■ Task statement ■
Should any entry look odd, write it out exactly anyway, along with all the rest.

■ Records for the exercise ■
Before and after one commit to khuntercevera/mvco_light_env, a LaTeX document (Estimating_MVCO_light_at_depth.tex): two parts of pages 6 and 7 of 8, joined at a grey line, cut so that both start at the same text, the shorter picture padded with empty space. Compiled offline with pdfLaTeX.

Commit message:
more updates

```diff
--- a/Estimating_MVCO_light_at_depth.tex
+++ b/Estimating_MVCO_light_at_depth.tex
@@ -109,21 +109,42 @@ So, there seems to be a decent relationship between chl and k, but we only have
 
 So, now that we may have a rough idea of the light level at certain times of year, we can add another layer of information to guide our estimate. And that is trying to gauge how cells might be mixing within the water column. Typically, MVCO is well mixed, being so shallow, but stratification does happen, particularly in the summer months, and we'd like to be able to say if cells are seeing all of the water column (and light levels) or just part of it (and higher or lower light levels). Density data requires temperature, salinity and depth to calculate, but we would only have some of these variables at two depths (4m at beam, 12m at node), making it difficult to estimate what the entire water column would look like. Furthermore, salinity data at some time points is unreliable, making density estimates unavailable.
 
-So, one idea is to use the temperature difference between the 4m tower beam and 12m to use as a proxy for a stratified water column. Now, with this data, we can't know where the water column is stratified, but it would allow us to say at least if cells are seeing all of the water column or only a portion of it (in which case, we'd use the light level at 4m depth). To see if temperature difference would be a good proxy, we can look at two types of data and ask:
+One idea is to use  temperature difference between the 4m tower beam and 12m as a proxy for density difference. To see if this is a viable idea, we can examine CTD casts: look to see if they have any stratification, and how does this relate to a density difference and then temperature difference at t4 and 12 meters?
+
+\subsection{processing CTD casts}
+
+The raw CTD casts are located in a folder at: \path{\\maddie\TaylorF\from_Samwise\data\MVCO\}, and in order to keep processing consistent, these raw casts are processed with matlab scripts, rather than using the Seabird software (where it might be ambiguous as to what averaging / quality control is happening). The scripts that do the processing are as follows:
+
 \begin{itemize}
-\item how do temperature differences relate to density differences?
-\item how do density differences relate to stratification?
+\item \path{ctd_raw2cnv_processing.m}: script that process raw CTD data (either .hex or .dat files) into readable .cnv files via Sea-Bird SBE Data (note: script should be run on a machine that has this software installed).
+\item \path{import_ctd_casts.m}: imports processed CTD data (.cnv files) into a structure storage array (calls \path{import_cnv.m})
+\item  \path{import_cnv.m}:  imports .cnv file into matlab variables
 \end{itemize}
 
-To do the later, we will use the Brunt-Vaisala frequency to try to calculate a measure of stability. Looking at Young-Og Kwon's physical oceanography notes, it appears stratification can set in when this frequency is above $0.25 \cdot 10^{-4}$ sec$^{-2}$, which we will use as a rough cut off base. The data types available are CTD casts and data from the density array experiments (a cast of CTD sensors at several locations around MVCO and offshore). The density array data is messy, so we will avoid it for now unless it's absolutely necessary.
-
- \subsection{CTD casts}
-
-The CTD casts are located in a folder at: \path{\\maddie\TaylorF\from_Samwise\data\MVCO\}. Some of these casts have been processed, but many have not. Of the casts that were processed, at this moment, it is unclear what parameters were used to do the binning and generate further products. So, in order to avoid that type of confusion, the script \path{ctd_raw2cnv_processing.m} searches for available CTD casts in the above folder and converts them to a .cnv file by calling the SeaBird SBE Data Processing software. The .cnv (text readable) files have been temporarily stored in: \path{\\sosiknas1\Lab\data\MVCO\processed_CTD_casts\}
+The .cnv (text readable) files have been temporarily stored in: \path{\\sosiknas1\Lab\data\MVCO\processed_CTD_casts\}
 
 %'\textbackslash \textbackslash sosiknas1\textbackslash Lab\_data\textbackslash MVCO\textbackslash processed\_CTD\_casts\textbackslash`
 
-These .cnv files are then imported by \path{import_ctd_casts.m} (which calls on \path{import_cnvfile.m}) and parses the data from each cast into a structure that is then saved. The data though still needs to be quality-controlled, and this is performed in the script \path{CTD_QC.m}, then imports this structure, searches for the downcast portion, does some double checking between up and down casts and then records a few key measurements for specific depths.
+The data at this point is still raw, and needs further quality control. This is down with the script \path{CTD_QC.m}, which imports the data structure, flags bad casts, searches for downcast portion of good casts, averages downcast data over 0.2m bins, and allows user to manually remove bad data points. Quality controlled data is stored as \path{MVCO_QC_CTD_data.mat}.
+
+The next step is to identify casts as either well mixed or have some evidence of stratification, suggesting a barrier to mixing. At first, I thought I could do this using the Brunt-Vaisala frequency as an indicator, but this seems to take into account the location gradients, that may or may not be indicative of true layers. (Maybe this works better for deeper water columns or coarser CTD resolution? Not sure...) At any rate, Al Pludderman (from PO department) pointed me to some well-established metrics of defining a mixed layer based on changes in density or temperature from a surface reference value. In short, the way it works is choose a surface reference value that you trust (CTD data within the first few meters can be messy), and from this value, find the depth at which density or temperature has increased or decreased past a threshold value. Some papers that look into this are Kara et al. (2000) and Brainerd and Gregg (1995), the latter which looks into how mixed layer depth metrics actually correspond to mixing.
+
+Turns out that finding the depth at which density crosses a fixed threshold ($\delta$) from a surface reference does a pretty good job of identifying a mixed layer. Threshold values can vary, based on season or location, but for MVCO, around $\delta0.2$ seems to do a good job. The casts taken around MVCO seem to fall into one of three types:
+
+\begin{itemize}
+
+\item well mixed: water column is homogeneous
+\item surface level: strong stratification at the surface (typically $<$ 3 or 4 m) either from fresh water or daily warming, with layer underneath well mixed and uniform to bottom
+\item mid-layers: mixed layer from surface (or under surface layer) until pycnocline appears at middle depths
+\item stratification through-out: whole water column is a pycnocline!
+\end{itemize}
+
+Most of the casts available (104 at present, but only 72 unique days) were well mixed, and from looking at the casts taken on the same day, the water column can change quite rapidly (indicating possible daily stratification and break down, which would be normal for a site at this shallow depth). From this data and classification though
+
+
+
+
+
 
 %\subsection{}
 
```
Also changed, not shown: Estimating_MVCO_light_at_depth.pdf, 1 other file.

■ Task output ■
Before and after one commit to khuntercevera/mvco_light_env, a LaTeX document (Estimating_MVCO_light_at_depth.tex): two parts of pages 6 and 7 of 8, joined at a grey line, cut so that both start at the same text, the shorter picture padded with empty space. Compiled offline with pdfLaTeX.

Commit message:
more updates

```diff
--- a/Estimating_MVCO_light_at_depth.tex
+++ b/Estimating_MVCO_light_at_depth.tex
@@ -109,21 +109,42 @@ So, there seems to be a decent relationship between chl and k, but we only have
 
 So, now that we may have a rough idea of the light level at certain times of year, we can add another layer of information to guide our estimate. And that is trying to gauge how cells might be mixing within the water column. Typically, MVCO is well mixed, being so shallow, but stratification does happen, particularly in the summer months, and we'd like to be able to say if cells are seeing all of the water column (and light levels) or just part of it (and higher or lower light levels). Density data requires temperature, salinity and depth to calculate, but we would only have some of these variables at two depths (4m at beam, 12m at node), making it difficult to estimate what the entire water column would look like. Furthermore, salinity data at some time points is unreliable, making density estimates unavailable.
 
-So, one idea is to use the temperature difference between the 4m tower beam and 12m to use as a proxy for a stratified water column. Now, with this data, we can't know where the water column is stratified, but it would allow us to say at least if cells are seeing all of the water column or only a portion of it (in which case, we'd use the light level at 4m depth). To see if temperature difference would be a good proxy, we can look at two types of data and ask:
+One idea is to use  temperature difference between the 4m tower beam and 12m as a proxy for density difference. To see if this is a viable idea, we can examine CTD casts: look to see if they have any stratification, and how does this relate to a density difference and then temperature difference at t4 and 12 meters?
+
+\subsection{processing CTD casts}
+
+The raw CTD casts are located in a folder at: \path{\\maddie\TaylorF\from_Samwise\data\MVCO\}, and in order to keep processing consistent, these raw casts are processed with matlab scripts, rather than using the Seabird software (where it might be ambiguous as to what averaging / quality control is happening). The scripts that do the processing are as follows:
+
 \begin{itemize}
-\item how do temperature differences relate to density differences?
-\item how do density differences relate to stratification?
+\item \path{ctd_raw2cnv_processing.m}: script that process raw CTD data (either .hex or .dat files) into readable .cnv files via Sea-Bird SBE Data (note: script should be run on a machine that has this software installed).
+\item \path{import_ctd_casts.m}: imports processed CTD data (.cnv files) into a structure storage array (calls \path{import_cnv.m})
+\item  \path{import_cnv.m}:  imports .cnv file into matlab variables
 \end{itemize}
 
-To do the later, we will use the Brunt-Vaisala frequency to try to calculate a measure of stability. Looking at Young-Og Kwon's physical oceanography notes, it appears stratification can set in when this frequency is above $0.25 \cdot 10^{-4}$ sec$^{-2}$, which we will use as a rough cut off base. The data types available are CTD casts and data from the density array experiments (a cast of CTD sensors at several locations around MVCO and offshore). The density array data is messy, so we will avoid it for now unless it's absolutely necessary.
-
- \subsection{CTD casts}
-
-The CTD casts are located in a folder at: \path{\\maddie\TaylorF\from_Samwise\data\MVCO\}. Some of these casts have been processed, but many have not. Of the casts that were processed, at this moment, it is unclear what parameters were used to do the binning and generate further products. So, in order to avoid that type of confusion, the script \path{ctd_raw2cnv_processing.m} searches for available CTD casts in the above folder and converts them to a .cnv file by calling the SeaBird SBE Data Processing software. The .cnv (text readable) files have been temporarily stored in: \path{\\sosiknas1\Lab\data\MVCO\processed_CTD_casts\}
+The .cnv (text readable) files have been temporarily stored in: \path{\\sosiknas1\Lab\data\MVCO\processed_CTD_casts\}
 
 %'\textbackslash \textbackslash sosiknas1\textbackslash Lab\_data\textbackslash MVCO\textbackslash processed\_CTD\_casts\textbackslash`
 
-These .cnv files are then imported by \path{import_ctd_casts.m} (which calls on \path{import_cnvfile.m}) and parses the data from each cast into a structure that is then saved. The data though still needs to be quality-controlled, and this is performed in the script \path{CTD_QC.m}, then imports this structure, searches for the downcast portion, does some double checking between up and down casts and then records a few key measurements for specific depths.
+The data at this point is still raw, and needs further quality control. This is down with the script \path{CTD_QC.m}, which imports the data structure, flags bad casts, searches for downcast portion of good casts, averages downcast data over 0.2m bins, and allows user to manually remove bad data points. Quality controlled data is stored as \path{MVCO_QC_CTD_data.mat}.
+
+The next step is to identify casts as either well mixed or have some evidence of stratification, suggesting a barrier to mixing. At first, I thought I could do this using the Brunt-Vaisala frequency as an indicator, but this seems to take into account the location gradients, that may or may not be indicative of true layers. (Maybe this works better for deeper water columns or coarser CTD resolution? Not sure...) At any rate, Al Pludderman (from PO department) pointed me to some well-established metrics of defining a mixed layer based on changes in density or temperature from a surface reference value. In short, the way it works is choose a surface reference value that you trust (CTD data within the first few meters can be messy), and from this value, find the depth at which density or temperature has increased or decreased past a threshold value. Some papers that look into this are Kara et al. (2000) and Brainerd and Gregg (1995), the latter which looks into how mixed layer depth metrics actually correspond to mixing.
+
+Turns out that finding the depth at which density crosses a fixed threshold ($\delta$) from a surface reference does a pretty good job of identifying a mixed layer. Threshold values can vary, based on season or location, but for MVCO, around $\delta0.2$ seems to do a good job. The casts taken around MVCO seem to fall into one of three types:
+
+\begin{itemize}
+
+\item well mixed: water column is homogeneous
+\item surface level: strong stratification at the surface (typically $<$ 3 or 4 m) either from fresh water or daily warming, with layer underneath well mixed and uniform to bottom
+\item mid-layers: mixed layer from surface (or under surface layer) until pycnocline appears at middle depths
+\item stratification through-out: whole water column is a pycnocline!
+\end{itemize}
+
+Most of the casts available (104 at present, but only 72 unique days) were well mixed, and from looking at the casts taken on the same day, the water column can change quite rapidly (indicating possible daily stratification and break down, which would be normal for a site at this shallow depth). From this data and classification though
+
+
+
+
+
 
 %\subsection{}
 
```
Also changed, not shown: Estimating_MVCO_light_at_depth.pdf, 1 other file.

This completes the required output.